A road leads to the hot springs of Manikaran, 45 kilometers (28 miles) into the Parvati Valley to the northeast of Bhuntar. As with most of the Kulu area the Parvati Valley is full of bountiful orchards producing many varieties of apples and pears.
The 42-kilometer (26-mile) drive from Kulu to Manali passes lush fields, productive orchards and villages, each with an interesting wooden or stone temple. The main road follows the west bank of the Beas, while a rougher road runs along the opposite bank. Halfway along the main road at Katrain, the valley widens slightly. There is a trout hatchery nearby for restocking the river. (Fishing permits are obtainable from the Tourist Offices in Kulu and Manali.) On the eastern bank, high above the river, is the attractive village of Naggar, at one time the capital of the valley kingdom before Sultanpur, as Kulu was then known, became the raja's capital. The misnamed Naggar Castle is now a well-run Himachal Tourism guesthouse and has a commanding view of the valley. The Russian émigré artist Nicholas Roerich, who died in 1947, made Naggar his home for many years, and his house above the 'castle' is now a private museum.

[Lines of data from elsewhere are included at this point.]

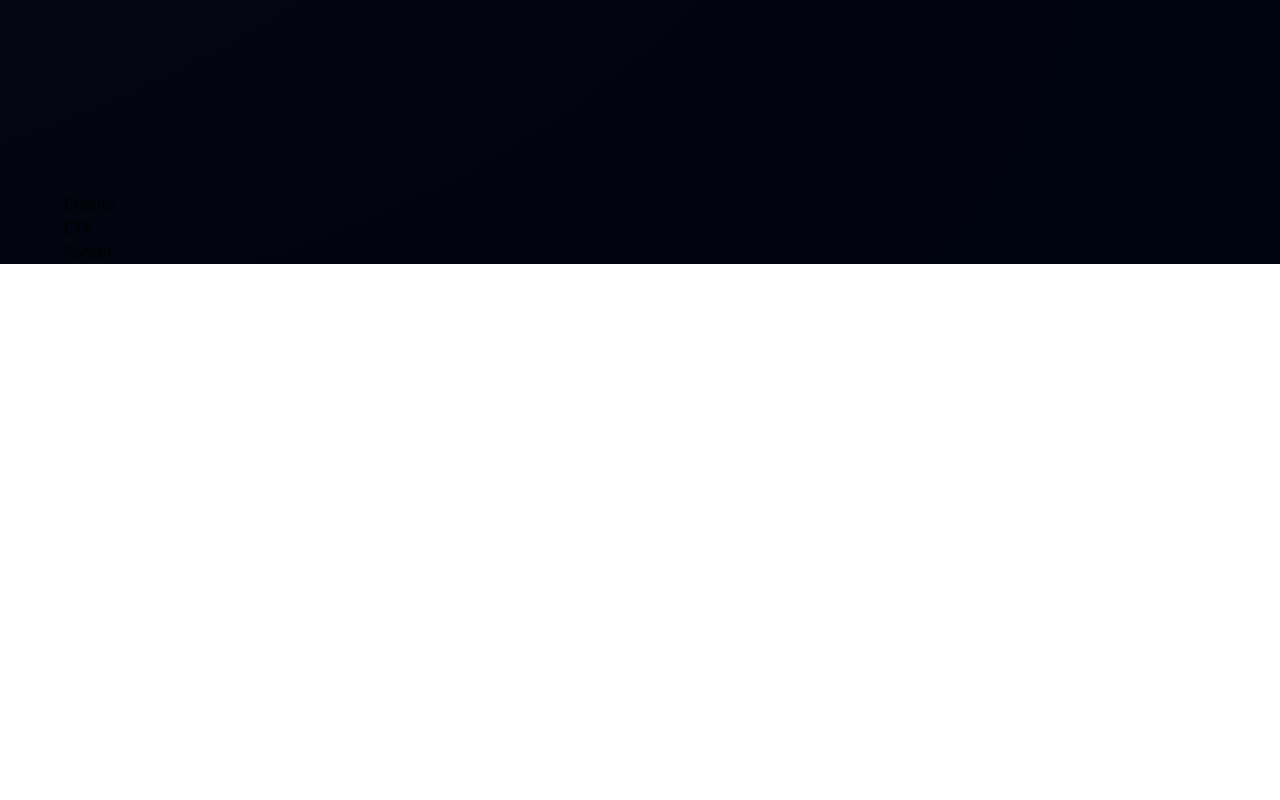
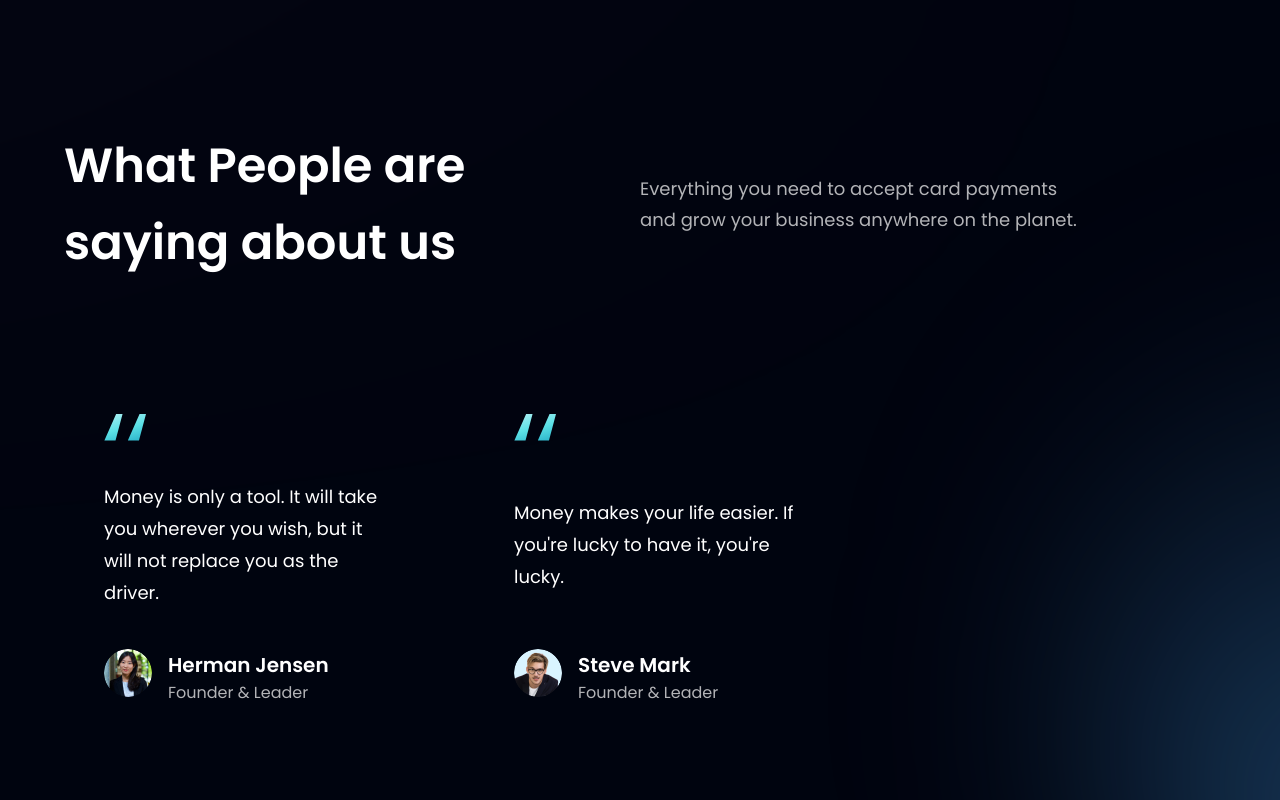
Before and after one commit to artikov/modern-bank-ui, a React (Vite) app: page / in a window 1280 px wide. Shown: the part 2740-3540 px from the top of the page. Before the commit the page ends 3004 px from the top, so only its background shows below. Built offline with nearby package versions, Linux system fonts and the light colour scheme.

Commit message:
Feedback & Testimonials done

```diff
--- a/src/components/FeedbackCard.jsx
+++ b/src/components/FeedbackCard.jsx
@@ -1,9 +1,28 @@
 import React from 'react'
+import { quotes } from '../assets'
 
-const FeedbackCard = () => {
-  return (
-    <div>FeedbackCard</div>
-  )
-}
+const FeedbackCard = ({ content, name, title, img }) => (
+  <div className="flex justify-between flex-col px-10 py-12 rounded-[20px] max-w-[370px] md:mr-10 sm:mr-5 mr-0 my-5 feedback-card">
+    <img
+      src={quotes}
+      alt="quotes"
+      className="w-[42px] h-[27px] object-contain"
+    />
+    <p className="font-poppins font-normal text-[18px] leading-[32px] text-white my-10">
+      {content}
+    </p>
+    <div className="flex flex-row">
+      <img src={img} alt={name} className="w-[48px] h-[48px] rounded-full" />
+      <div className="flex flex-col ml-4">
+        <h4 className="font-poppins font-semibold text-[20px] leading-[32px] text-white">
+          {name}
+        </h4>
+        <p className="font-poppins font-normal text-[16px] leading-[24px] text-dimWhite">
+          {title}
+        </p>
+      </div>
+    </div>
+  </div>
+);
 
 export default FeedbackCard
--- a/src/components/Testimonials.jsx
+++ b/src/components/Testimonials.jsx
@@ -4,10 +4,30 @@
 import FeedbackCard from './FeedbackCard'
 
 const Testimonials = () => (
-  <section id='clients' className={`${styles.paddingY} ${styles.flexCenter} flex-col relative`}>
-    <div />
+  <section
+    id="clients"
+    className={`${styles.paddingY} ${styles.flexCenter} flex-col relative`}
+  >
+    <di className='absolute z-[0] w-[60%] h-[60%] -right-[50%] rounded-full blue__gradient' />
 
-    </section>
-)
+    <div className="w-full flex justify-between items-center md:flex-row flex-col sm:mb-16 mb-6 relative z-[1]">
+      <h1 className={`${styles.heading2}`}>
+        What People are <br className="sm:block hidden" />
+        saying about us
+      </h1>
+      <div className="w-full md:mt-0 mt-6">
+        <p className={`${styles.paragraph} text-left max-w-[450px]`}>
+          Everything you need to accept card payments and grow your business
+          anywhere on the planet.
+        </p>
+      </div>
+    </div>
+    <div className='flex flex-wrap sm:justify-start justify-center w-full feedback-container relative z-[1]'>
+      {feedback.map((card) => (
+        <FeedbackCard key={card.id} {...card} />
+      ))}
+    </div>
+  </section>
+);
 
 export default Testimonials
```
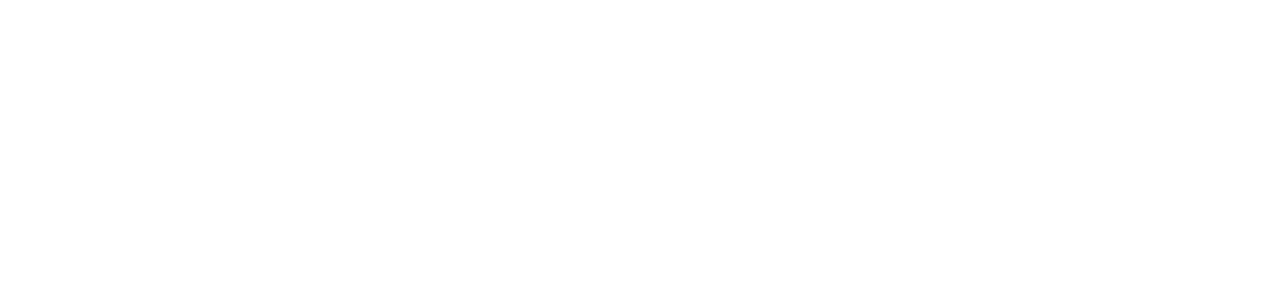
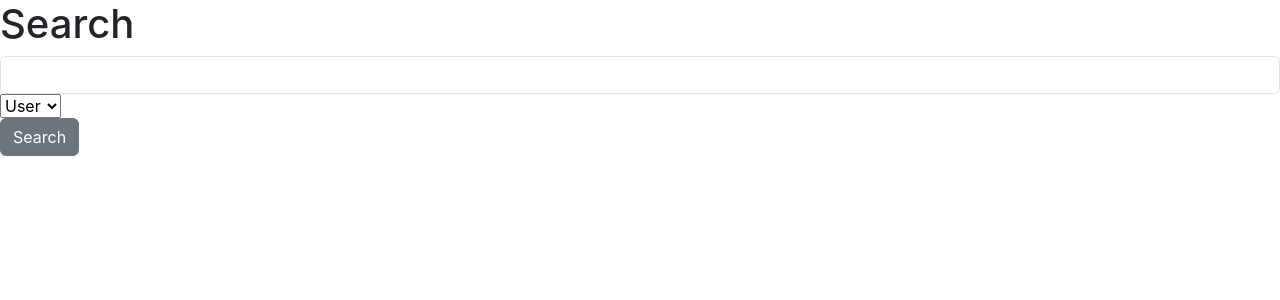
Before and after one commit to rytherlm/Library, a React (Create React App) app in the folder src/react-library/: page /search in a window 1280 px wide. Before the commit this address had no page. Shown: the top 300 px of the page. Built offline with nearby package versions, Linux system fonts and the light colour scheme.

Commit message:
basic implementation

```diff
--- a/src/react-library/src/App.js
+++ b/src/react-library/src/App.js
@@ -3,6 +3,7 @@ import { BrowserRouter as Router, Route, Routes } from 'react-router-dom';
 import Login from './components/LoginForm';
 import SignUp from './components/SignupForm';
 import Home from './components/Home';
+import Search from './components/Search';
 
 const App = () => {
   return (
@@ -12,6 +13,7 @@ const App = () => {
         <Route path="/signup" element={<SignUp />} />
         <Route path="/home" element={<Home />} />
         <Route path="/" element={<Login />} />
+        <Route path="search" element={<Search/>} />
       </Routes>
     </Router>
   );
--- a/src/react-library/src/components/Search.js
+++ b/src/react-library/src/components/Search.js
@@ -6,3 +6,82 @@
 
 
 // Users can follow another user. Users can search for new users to follow by email
+import {Component} from "react";
+import {InputGroup, InputGroupText, Input, Button} from 'reactstrap';
+import axios from "axios";
+
+class Search extends Component
+{
+    constructor(props){
+        super(props);
+        this.state={
+            searchQuery: "",
+            searchResult: [],
+            searchType: "user",
+        }
+    }
+
+    searchData = async (e) => {
+        e.preventDefault();
+        try{
+            if(this.state.searchType === "user"){
+                const params = new URLSearchParams({ Username: this.state.searchQuery });
+                const response = await axios.get(`http://localhost:5002/bookuser?${params.toString()}`);
+                if(response.status === 200){
+                    this.setState({searchResult: response.data.data});
+                }
+                else{
+                    this.setState({searchResult: ""});
+                }
+            }
+            else{
+                const params = new URLSearchParams({ bookname: this.state.searchQuery });
+                const response = await axios.get(`http://localhost:5002/book?${params.toString()}`);
+                if(response.status === 200){
+                    this.setState({searchResult: response.data.data});
+                }
+                else{
+                    this.setState({searchResult: ""});
+                }
+            }
+        } catch(error){
+            if(error.response && error.response.status === 401){
+                alert('No Results')
+            }
+        }
+    }
+
+    changeSearchType = (e) => {
+        this.setState({searchType: e.target.value})
+    }
+
+    changeSearch = (e) => {
+        this.setState({searchQuery:e.target.value})
+    }
+
+    render()
+    {
+        return(
+            <div>
+                <form onSubmit = {this.searchData}>
+                    <h1>Search</h1>
+                    <InputGroup>
+                        <Input onChange = {this.changeSearch}/>
+                    </InputGroup>
+                    <InputGroup>
+                        <select value={this.state.searchType} onChange={this.changeSearchType}>
+                            <option value="user">User</option>
+                            <option value="book">Book</option>
+                        </select>
+                    </InputGroup>
+                    <Button type = "submit">Search</Button>
+                </form>
+                {this.state.searchResult.map((stuff) =>
+                    <h3>{stuff[1]}</h3>
+                )}
+            </div>
+        )
+    }
+}
+
+export default Search;
--- a/src/react-library/src/components/SignupForm.js
+++ b/src/react-library/src/components/SignupForm.js
@@ -28,10 +28,9 @@ const SignUp = () => {
 
     try {
       const today = new Date().toISOString().slice(0, 10);
-      const hashedPassword = bcrypt.hashSync(password, 10);
       const result = await axios.post('http://localhost:5002/bookuser', {
         Username: username,
-        Password: hashedPassword,
+        Password: password,
         Email: email,
         FirstName: firstName,
         LastName: lastName,
```
Also changed, not shown: 2 other files (tests, documents, lock files or other folders).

Near the fort are some interesting stone temples.
Twelve kilometers (eight miles) north of Naggar, the village of Jagatsukh was an even earlier capital for the Kulu rajas.
Beautifully situated at 1,800 meters (5,900 feet), near the head of the valley and surrounded by mountains, the small town and older village of Manali is the focal point for most visitors to the valley. The houses of Old Manali are mostly made of timber, stone and mud. The new town has grown up downstream from the old village, where most of the activity takes place and where the Tourist Office and the bus station are located.
The year starts with the skiing season in January and February. The facilities in nearby Solang Nulah, 13 kilometers (eight miles), are limited, but a chair-lift give access to some higher slopes. Cross-country routes are being developed, and skiing above the Rohtang Pass is possible as late as May. In spring the snows begin to melt, turning the streams into small torrents, and the area is at its most colorful. The summer months of May and June are the most popular, but July to September are best for high-altitude treks over the Rohtang Pass and on to Lahaul, Zanskar and Ladakh. The post-monsoon days of October and November are clear and allow wonderful views from the higher ridges.
Whether staying at Kulu or Manali, the area is best explored on foot. The immediate surroundings of Manali offer many short walks. The wooden Dhoongri Temple with its four-tiered pagoda roof is concealed in the deodar wood a couple of kilometers away. The temple's goddess, Hadimba Devi, plays an important part in the Kulu Dussehra festival. A local festival takes place each May. A three-kilometer (two-mile) walk north from the village on the opposite bank leads to the hot sulphur springs at the picturesque village of Vashisht.
Beyond Manali the road crosses the Rohtang Pass (51 kilometers, or 32 miles) at 3,915 meters (12,845 feet) into the barren region of Lahaul. The pass acts as a barrier to the monsoon and the area is similar to the Ladakh region further north. The main town is Keylong, 117 kilometers (73 miles) from Manali. It is now possible to travel all the way to Leh by bus, a further 360 kilometers (225 miles) away, with permission obtained locally.